DATA SHOWN:
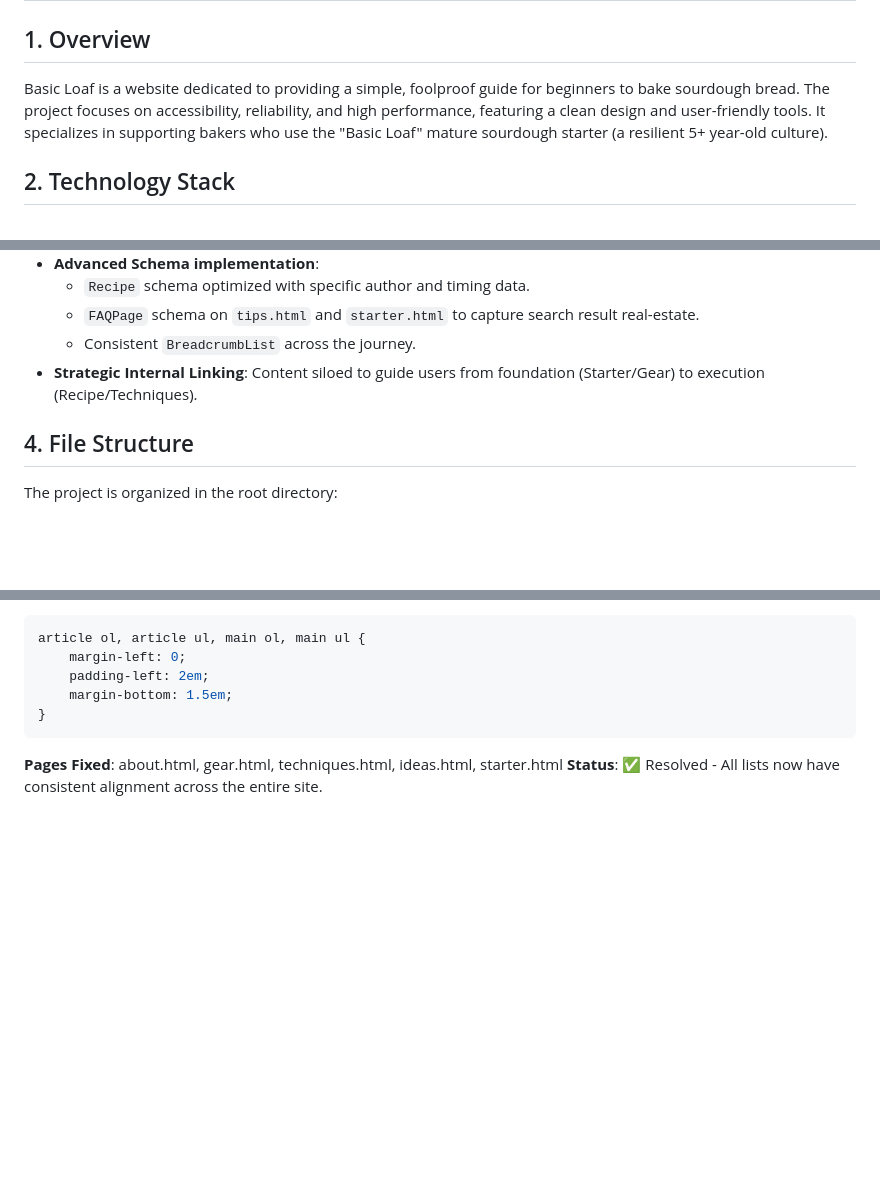
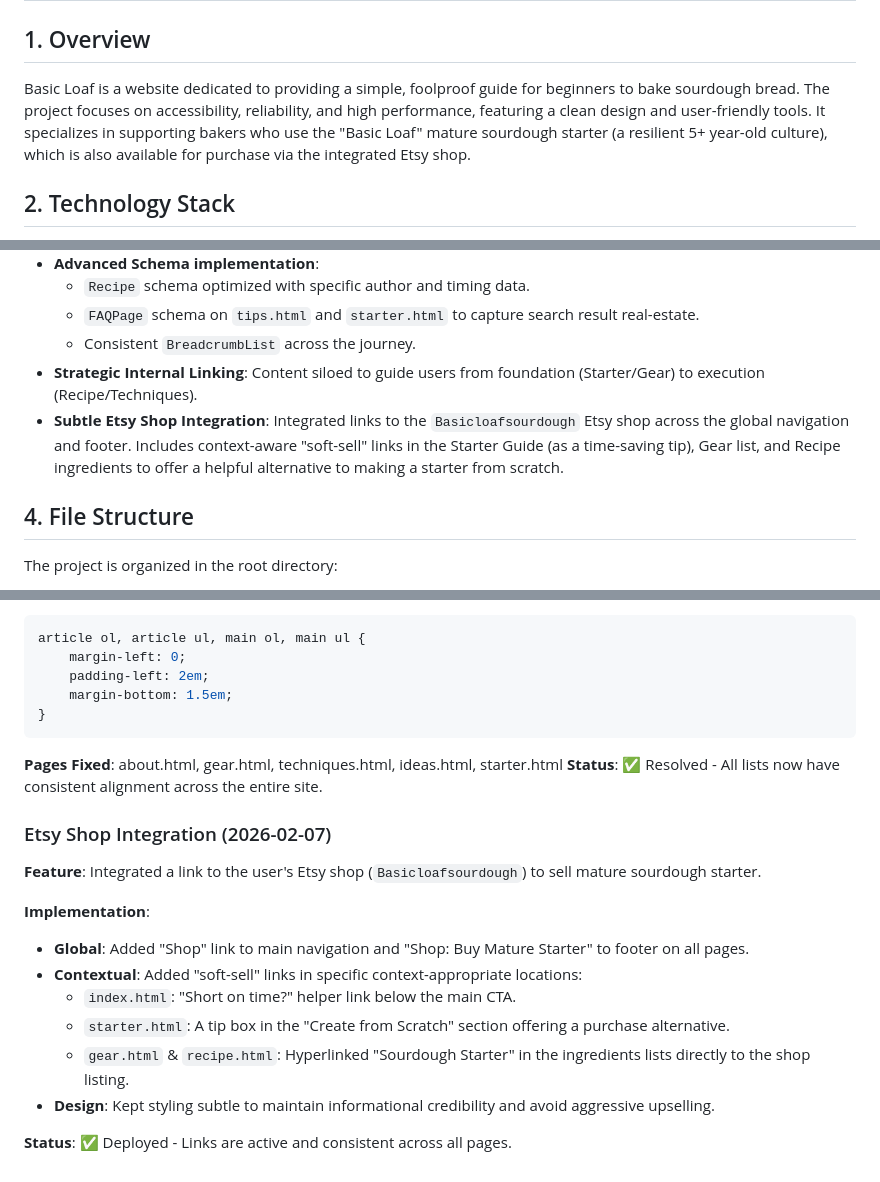
Before and after one commit to williamthepoon/basicloaf, a Markdown page: agents.md, 3 parts joined by grey strips. Drawn GitHub-style; blank space fills up the shorter version.

Commit message:
docs: Update agents.md with Etsy shop integration details

```diff
--- a/agents.md
+++ b/agents.md
@@ -1,7 +1,7 @@
 # Basic Loaf - Project Documentation
 
 ## 1. Overview
-Basic Loaf is a website dedicated to providing a simple, foolproof guide for beginners to bake sourdough bread. The project focuses on accessibility, reliability, and high performance, featuring a clean design and user-friendly tools. It specializes in supporting bakers who use the "Basic Loaf" mature sourdough starter (a resilient 5+ year-old culture).
+Basic Loaf is a website dedicated to providing a simple, foolproof guide for beginners to bake sourdough bread. The project focuses on accessibility, reliability, and high performance, featuring a clean design and user-friendly tools. It specializes in supporting bakers who use the "Basic Loaf" mature sourdough starter (a resilient 5+ year-old culture), which is also available for purchase via the integrated Etsy shop.
 
 ## 2. Technology Stack
 - **Core**: Semantic HTML5.
@@ -27,6 +27,7 @@ Basic Loaf is a website dedicated to providing a simple, foolproof guide for beg
   - `FAQPage` schema on `tips.html` and `starter.html` to capture search result real-estate.
   - Consistent `BreadcrumbList` across the journey.
 - **Strategic Internal Linking**: Content siloed to guide users from foundation (Starter/Gear) to execution (Recipe/Techniques).
+- **Subtle Etsy Shop Integration**: Integrated links to the `Basicloafsourdough` Etsy shop across the global navigation and footer. Includes context-aware "soft-sell" links in the Starter Guide (as a time-saving tip), Gear list, and Recipe ingredients to offer a helpful alternative to making a starter from scratch.
 
 ## 4. File Structure
 The project is organized in the root directory:
@@ -96,3 +97,16 @@ article ol, article ul, main ol, main ul {
 
 **Pages Fixed**: about.html, gear.html, techniques.html, ideas.html, starter.html
 **Status**: ✅ Resolved - All lists now have consistent alignment across the entire site.
+
+### Etsy Shop Integration (2026-02-07)
+**Feature**: Integrated a link to the user's Etsy shop (`Basicloafsourdough`) to sell mature sourdough starter.
+
+**Implementation**:
+- **Global**: Added "Shop" link to main navigation and "Shop: Buy Mature Starter" to footer on all pages.
+- **Contextual**: Added "soft-sell" links in specific context-appropriate locations:
+  - `index.html`: "Short on time?" helper link below the main CTA.
+  - `starter.html`: A tip box in the "Create from Scratch" section offering a purchase alternative.
+  - `gear.html` & `recipe.html`: Hyperlinked "Sourdough Starter" in the ingredients lists directly to the shop listing.
+- **Design**: Kept styling subtle to maintain informational credibility and avoid aggressive upselling.
+
+**Status**: ✅ Deployed - Links are active and consistent across all pages.
```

PROBLEM REQUIREMENTS:
In the entries above, some lines hold the string "website". Copy each of them.

ANSWER:
-Basic Loaf is a website dedicated to providing a simple, foolproof guide for beginners to bake sourdough bread. The project focuses on accessibility, reliability, and high performance, featuring a clean design and user-friendly tools. It specializes in supporting bakers who use the "Basic Loaf" mature sourdough starter (a resilient 5+ year-old culture).
+Basic Loaf is a website dedicated to providing a simple, foolproof guide for beginners to bake sourdough bread. The project focuses on accessibility, reliability, and high performance, featuring a clean design and user-friendly tools. It specializes in supporting bakers who use the "Basic Loaf" mature sourdough starter (a resilient 5+ year-old culture), which is also available for purchase via the integrated Etsy shop.
@@ -27,6 +27,7 @@ Basic Loaf is a website dedicated to providing a simple, foolproof guide for beg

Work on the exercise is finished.